| Data excerpts |
▽

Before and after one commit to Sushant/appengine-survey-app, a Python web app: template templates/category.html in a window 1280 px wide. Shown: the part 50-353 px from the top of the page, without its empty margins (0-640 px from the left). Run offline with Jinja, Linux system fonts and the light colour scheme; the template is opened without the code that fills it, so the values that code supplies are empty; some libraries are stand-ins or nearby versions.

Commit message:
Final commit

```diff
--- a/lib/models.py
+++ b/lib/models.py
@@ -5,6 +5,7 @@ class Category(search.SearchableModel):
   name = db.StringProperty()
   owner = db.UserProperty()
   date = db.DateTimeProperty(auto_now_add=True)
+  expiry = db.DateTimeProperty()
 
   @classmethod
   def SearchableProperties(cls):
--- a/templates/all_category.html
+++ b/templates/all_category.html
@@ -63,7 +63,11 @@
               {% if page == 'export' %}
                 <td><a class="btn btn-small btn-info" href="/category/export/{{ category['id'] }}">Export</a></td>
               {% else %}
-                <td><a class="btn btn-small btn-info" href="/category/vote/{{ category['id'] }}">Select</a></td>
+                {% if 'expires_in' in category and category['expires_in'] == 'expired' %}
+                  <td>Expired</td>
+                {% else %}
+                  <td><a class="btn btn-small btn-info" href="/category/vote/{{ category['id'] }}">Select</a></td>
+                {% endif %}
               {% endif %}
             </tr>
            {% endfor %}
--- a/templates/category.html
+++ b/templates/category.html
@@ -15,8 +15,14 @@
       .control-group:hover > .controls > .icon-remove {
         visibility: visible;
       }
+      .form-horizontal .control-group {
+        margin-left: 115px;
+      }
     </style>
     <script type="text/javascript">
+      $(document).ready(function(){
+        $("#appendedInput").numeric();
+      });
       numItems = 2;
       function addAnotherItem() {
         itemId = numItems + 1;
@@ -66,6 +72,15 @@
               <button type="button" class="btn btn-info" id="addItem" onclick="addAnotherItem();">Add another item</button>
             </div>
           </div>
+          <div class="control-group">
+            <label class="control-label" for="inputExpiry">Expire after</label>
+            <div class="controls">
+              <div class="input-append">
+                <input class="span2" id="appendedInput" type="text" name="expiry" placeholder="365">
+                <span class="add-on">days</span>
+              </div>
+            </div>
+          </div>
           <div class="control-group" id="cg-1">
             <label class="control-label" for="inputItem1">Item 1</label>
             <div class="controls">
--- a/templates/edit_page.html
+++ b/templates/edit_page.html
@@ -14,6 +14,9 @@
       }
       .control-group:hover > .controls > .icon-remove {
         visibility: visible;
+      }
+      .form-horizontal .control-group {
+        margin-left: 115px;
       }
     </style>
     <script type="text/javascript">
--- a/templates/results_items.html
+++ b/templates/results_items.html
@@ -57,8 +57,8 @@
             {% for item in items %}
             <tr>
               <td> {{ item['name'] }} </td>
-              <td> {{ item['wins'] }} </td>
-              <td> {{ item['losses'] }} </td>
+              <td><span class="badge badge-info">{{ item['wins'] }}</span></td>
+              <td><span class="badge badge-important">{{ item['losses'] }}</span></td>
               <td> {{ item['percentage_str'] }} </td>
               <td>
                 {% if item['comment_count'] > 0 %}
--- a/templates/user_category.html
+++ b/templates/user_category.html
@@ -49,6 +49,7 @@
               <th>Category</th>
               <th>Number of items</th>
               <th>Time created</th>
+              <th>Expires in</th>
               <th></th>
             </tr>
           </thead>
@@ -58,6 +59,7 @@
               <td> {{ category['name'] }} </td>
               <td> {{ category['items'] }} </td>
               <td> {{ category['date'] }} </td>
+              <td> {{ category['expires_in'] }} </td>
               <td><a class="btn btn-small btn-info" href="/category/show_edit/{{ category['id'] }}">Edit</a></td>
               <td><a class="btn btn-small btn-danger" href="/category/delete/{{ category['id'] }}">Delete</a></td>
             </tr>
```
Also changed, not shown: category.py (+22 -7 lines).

△

| Your instructions |
Of the lines above, show those in which "appendedInput" appears.

| Answer to the problem |
+        $("#appendedInput").numeric();
+                <input class="span2" id="appendedInput" type="text" name="expiry" placeholder="365">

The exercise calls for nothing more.